11. The Lord who thus comes to his people in the power of the Holy Spirit is the Lord of glory. In the Eucharistic celebration we anticipate the joys of the age to come. By the transforming action of the Spirit of God, earthly bread and wine become the heavenly manna and the new wine, the eschatological banquet for the new man: elements of the first creation become pledges and first fruits of the new heaven and the new earth.

12. We believe that we have reached substantial agreement on the doctrine of the Eucharist. Although we are all conditioned by the traditional ways in which we have expressed and practised our Eucharistic faith, we are convinced that if there are any remaining points of disagreement they can be resolved on the principles here established. We acknowledge a variety of theological approaches within both our communions. But we have seen it as our task to find a way of advancing together beyond the doctrinal disagreements of the past. It is our hope that in view of the agreement which we have reached on Eucharistic faith, this doctrine will no longer constitute an obstacle to the unity we seek.

1 comment:

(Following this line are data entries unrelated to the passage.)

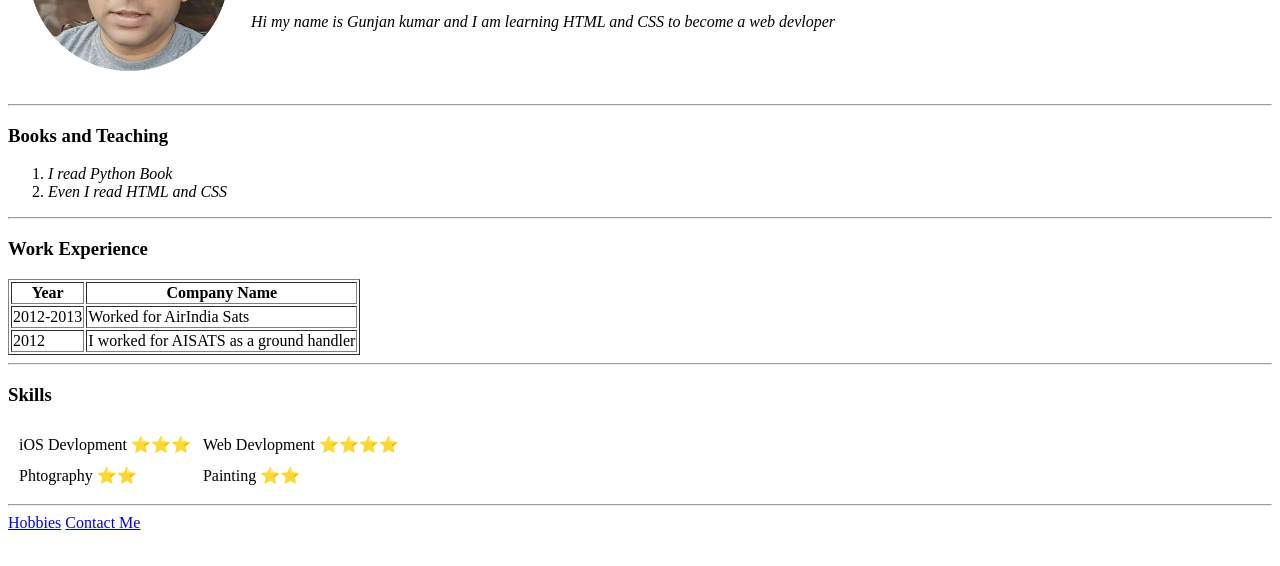
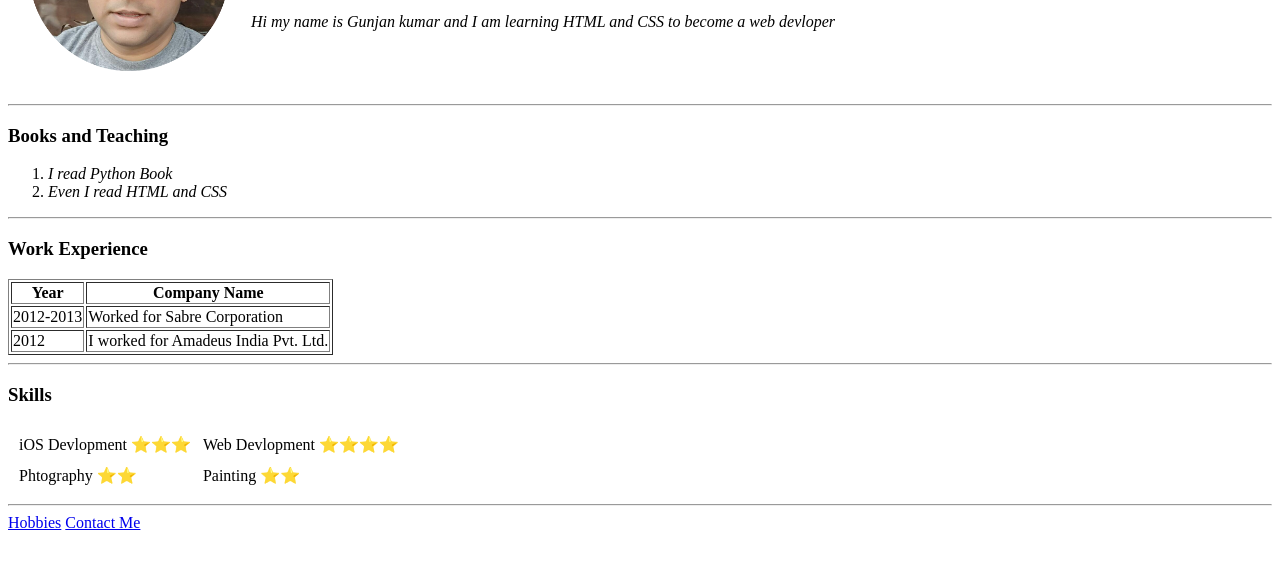
Before and after one commit to gunjan0508/cv, a plain HTML site: page index.html in a window 1280 px wide. Shown: the part 158-724 px from the top of the page. Drawn offline with Linux system fonts and the light colour scheme.

Commit message:
Update index.html

```diff
--- a/index.html
+++ b/index.html
@@ -32,11 +32,11 @@
     </tr>
     <tr>
       <td>2012-2013</td>
-      <td>Worked for AirIndia Sats</td>
+      <td>Worked for Sabre Corporation</td>
     </tr>
     <tr>
       <td>2012</td>
-      <td>I worked for AISATS as a ground handler</td>
+      <td>I worked for Amadeus India Pvt. Ltd.</td>
     </tr>
 
   </table>
```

Fr. Christopher C. Stainbrook said...

What a joy it was to welcome you to our Corpus Christi Mass and Benediction! Teven (the thurifer) remembered you well from the St. Michael's conference and was proud to be able to "show his stuff!"
Your Vacation Bible School looks great! Ours was this week as well (In the evenings which is why I had a day mass for Corpus Christi) We did a program I developed called "And I mean to be One, too: Stories of Young Saints for Young Catholics" For Corpus Christ, the saints were (natrually!) the child saints of the Eucharist, Imelda and Stanislaus Kostka!